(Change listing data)
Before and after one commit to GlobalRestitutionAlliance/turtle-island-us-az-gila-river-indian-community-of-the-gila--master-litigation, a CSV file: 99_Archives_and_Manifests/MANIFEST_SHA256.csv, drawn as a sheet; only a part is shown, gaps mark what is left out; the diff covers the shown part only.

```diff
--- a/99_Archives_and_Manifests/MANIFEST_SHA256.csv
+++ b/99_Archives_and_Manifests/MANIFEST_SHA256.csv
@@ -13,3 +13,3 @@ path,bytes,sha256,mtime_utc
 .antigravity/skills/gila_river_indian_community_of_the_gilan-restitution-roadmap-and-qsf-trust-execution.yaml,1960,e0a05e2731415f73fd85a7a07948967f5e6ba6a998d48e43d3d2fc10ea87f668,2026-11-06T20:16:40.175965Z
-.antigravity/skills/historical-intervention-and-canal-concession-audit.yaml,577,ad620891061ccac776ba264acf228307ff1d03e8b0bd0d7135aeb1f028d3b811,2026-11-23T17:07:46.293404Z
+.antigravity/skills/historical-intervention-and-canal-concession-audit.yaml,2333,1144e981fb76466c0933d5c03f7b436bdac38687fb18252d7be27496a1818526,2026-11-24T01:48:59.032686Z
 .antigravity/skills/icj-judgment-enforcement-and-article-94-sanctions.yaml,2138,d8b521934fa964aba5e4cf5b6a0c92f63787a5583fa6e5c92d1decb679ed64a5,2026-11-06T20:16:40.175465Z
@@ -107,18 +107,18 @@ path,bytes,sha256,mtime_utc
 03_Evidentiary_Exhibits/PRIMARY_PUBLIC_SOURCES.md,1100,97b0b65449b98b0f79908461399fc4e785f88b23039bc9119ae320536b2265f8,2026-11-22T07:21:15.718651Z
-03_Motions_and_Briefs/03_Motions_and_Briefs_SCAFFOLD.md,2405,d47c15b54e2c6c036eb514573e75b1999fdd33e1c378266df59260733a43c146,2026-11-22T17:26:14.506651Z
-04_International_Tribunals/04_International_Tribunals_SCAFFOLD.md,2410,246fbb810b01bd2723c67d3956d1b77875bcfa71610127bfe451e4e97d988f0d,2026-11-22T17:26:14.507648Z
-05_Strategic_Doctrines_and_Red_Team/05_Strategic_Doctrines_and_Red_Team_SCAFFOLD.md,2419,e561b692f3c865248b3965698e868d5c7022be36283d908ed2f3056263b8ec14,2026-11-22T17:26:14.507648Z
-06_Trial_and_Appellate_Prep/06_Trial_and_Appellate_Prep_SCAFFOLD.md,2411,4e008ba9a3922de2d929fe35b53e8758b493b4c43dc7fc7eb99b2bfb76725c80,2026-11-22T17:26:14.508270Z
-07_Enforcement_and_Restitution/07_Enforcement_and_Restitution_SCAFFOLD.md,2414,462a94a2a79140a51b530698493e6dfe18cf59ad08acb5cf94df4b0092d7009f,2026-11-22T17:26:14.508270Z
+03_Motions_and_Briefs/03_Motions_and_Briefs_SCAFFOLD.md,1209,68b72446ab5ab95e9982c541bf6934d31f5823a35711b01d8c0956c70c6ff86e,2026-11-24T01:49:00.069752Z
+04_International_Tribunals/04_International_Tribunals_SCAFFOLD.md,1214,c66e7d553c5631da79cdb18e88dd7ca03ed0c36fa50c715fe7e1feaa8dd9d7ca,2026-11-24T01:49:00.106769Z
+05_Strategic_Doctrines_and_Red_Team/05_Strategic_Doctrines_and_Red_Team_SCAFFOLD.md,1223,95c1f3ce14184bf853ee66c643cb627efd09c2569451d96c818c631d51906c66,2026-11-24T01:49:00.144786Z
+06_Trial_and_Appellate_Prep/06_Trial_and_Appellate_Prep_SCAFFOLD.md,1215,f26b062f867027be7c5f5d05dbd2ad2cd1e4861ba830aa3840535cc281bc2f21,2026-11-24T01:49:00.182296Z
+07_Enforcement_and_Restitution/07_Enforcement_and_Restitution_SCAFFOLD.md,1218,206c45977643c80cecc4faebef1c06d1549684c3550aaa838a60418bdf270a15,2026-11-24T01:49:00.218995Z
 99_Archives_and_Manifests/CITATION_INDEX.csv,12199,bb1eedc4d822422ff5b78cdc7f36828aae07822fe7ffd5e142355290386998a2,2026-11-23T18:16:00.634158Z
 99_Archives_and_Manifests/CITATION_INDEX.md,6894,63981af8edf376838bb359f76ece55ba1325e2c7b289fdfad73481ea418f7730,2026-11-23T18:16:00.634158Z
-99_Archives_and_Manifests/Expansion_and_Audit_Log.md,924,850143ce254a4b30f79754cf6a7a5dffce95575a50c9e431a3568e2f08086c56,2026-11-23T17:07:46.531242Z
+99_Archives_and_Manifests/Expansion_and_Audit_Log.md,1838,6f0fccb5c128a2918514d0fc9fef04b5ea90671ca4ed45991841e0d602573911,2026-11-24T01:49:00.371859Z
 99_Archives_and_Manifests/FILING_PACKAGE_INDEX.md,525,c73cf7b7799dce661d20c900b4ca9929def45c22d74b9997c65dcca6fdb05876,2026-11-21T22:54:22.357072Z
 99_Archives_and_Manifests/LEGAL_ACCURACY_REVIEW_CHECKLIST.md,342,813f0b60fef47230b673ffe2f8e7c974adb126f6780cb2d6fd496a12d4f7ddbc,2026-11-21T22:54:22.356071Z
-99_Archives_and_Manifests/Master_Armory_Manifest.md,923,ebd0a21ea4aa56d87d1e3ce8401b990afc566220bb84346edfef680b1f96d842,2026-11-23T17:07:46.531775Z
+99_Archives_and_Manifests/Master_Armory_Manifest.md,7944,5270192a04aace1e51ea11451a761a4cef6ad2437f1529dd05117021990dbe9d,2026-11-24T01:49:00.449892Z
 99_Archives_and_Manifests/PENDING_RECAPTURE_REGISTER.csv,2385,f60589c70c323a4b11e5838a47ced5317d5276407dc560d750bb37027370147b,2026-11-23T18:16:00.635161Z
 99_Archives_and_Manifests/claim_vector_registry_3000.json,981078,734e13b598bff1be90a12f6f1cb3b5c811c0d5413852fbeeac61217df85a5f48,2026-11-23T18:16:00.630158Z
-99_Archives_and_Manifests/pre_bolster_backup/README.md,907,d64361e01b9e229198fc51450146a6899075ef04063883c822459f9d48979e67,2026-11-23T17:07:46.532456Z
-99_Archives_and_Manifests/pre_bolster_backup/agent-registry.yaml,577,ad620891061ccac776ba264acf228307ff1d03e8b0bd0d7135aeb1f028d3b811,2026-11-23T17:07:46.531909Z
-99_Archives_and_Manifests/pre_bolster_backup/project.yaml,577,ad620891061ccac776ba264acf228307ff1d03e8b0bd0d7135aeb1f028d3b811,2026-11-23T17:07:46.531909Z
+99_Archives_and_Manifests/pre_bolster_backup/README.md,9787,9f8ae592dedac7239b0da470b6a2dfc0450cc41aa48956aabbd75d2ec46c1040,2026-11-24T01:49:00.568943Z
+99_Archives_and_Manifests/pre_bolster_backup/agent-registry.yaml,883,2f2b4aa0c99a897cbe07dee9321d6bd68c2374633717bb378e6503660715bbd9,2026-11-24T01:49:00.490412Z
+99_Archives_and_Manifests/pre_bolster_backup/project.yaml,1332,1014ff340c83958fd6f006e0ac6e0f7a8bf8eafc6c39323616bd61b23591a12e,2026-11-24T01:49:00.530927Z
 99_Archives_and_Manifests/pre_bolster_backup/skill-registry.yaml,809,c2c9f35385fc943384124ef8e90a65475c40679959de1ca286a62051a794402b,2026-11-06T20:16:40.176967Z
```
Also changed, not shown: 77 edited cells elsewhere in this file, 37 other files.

---

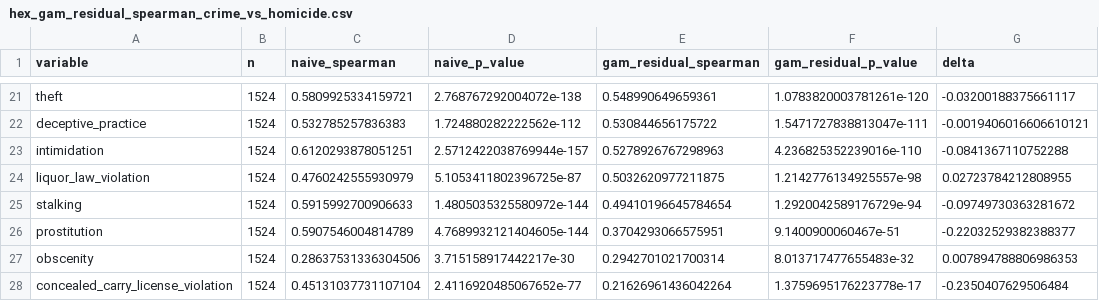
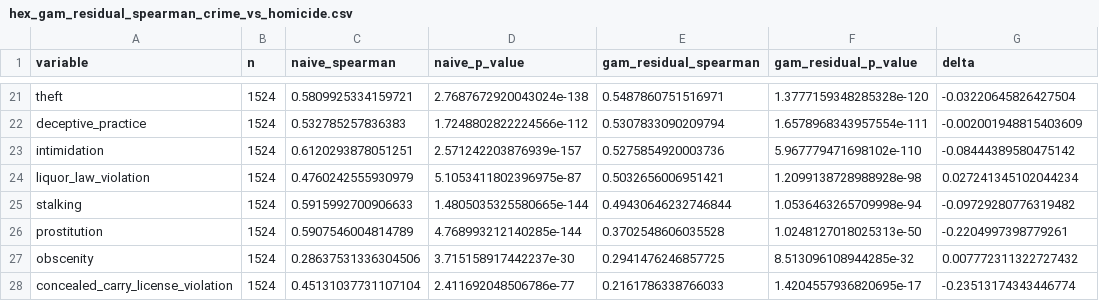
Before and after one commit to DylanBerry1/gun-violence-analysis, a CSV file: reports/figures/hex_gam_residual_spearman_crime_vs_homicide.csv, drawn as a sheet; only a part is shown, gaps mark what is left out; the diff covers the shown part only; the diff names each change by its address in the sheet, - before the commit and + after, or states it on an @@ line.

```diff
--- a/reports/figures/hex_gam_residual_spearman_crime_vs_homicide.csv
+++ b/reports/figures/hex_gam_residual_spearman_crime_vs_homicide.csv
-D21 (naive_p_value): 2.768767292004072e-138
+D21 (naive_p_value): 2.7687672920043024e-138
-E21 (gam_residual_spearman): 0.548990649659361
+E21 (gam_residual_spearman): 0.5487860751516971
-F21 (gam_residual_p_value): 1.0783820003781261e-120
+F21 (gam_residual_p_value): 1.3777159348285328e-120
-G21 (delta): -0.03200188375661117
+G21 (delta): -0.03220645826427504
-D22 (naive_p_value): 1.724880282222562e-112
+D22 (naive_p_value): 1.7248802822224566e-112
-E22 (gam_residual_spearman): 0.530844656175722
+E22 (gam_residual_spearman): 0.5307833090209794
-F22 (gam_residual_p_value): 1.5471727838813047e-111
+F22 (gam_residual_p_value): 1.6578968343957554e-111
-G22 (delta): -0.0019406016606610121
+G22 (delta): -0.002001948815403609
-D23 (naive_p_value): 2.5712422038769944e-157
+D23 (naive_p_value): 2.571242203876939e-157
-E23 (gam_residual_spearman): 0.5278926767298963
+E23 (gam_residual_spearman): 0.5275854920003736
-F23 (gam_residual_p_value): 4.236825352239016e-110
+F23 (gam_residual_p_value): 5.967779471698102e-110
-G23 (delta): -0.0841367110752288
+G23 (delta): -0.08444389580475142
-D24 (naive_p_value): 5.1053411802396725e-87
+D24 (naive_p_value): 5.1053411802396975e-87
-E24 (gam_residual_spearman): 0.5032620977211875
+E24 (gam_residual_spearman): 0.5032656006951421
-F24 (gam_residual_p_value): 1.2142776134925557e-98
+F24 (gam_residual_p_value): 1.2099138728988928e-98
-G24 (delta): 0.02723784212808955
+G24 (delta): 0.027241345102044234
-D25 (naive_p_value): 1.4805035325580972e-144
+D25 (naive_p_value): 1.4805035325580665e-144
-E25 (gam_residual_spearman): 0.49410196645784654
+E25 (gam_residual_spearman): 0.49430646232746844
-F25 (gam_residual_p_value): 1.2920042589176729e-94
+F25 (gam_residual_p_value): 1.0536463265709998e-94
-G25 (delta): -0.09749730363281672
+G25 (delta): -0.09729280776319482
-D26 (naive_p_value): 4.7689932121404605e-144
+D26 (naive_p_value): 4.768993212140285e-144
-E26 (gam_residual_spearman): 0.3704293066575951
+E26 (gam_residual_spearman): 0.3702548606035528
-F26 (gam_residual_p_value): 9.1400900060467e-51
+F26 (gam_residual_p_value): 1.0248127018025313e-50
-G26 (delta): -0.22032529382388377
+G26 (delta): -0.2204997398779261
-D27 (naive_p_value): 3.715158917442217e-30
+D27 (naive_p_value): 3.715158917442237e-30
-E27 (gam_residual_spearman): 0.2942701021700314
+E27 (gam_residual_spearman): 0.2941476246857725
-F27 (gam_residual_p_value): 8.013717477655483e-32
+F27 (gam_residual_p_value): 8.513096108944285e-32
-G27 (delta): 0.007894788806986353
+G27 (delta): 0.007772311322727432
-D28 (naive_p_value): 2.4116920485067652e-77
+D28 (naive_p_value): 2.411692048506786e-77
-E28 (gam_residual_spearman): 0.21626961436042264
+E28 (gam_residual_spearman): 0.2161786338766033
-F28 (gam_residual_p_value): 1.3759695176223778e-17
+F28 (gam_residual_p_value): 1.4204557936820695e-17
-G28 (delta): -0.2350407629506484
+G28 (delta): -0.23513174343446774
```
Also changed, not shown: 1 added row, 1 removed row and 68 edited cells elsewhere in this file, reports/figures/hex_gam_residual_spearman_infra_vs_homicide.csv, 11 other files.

• **DIRECTIONS**: A single number is required: the count of lines in the data above that include the word "what".

• **EXPECTED ANSWER**: 2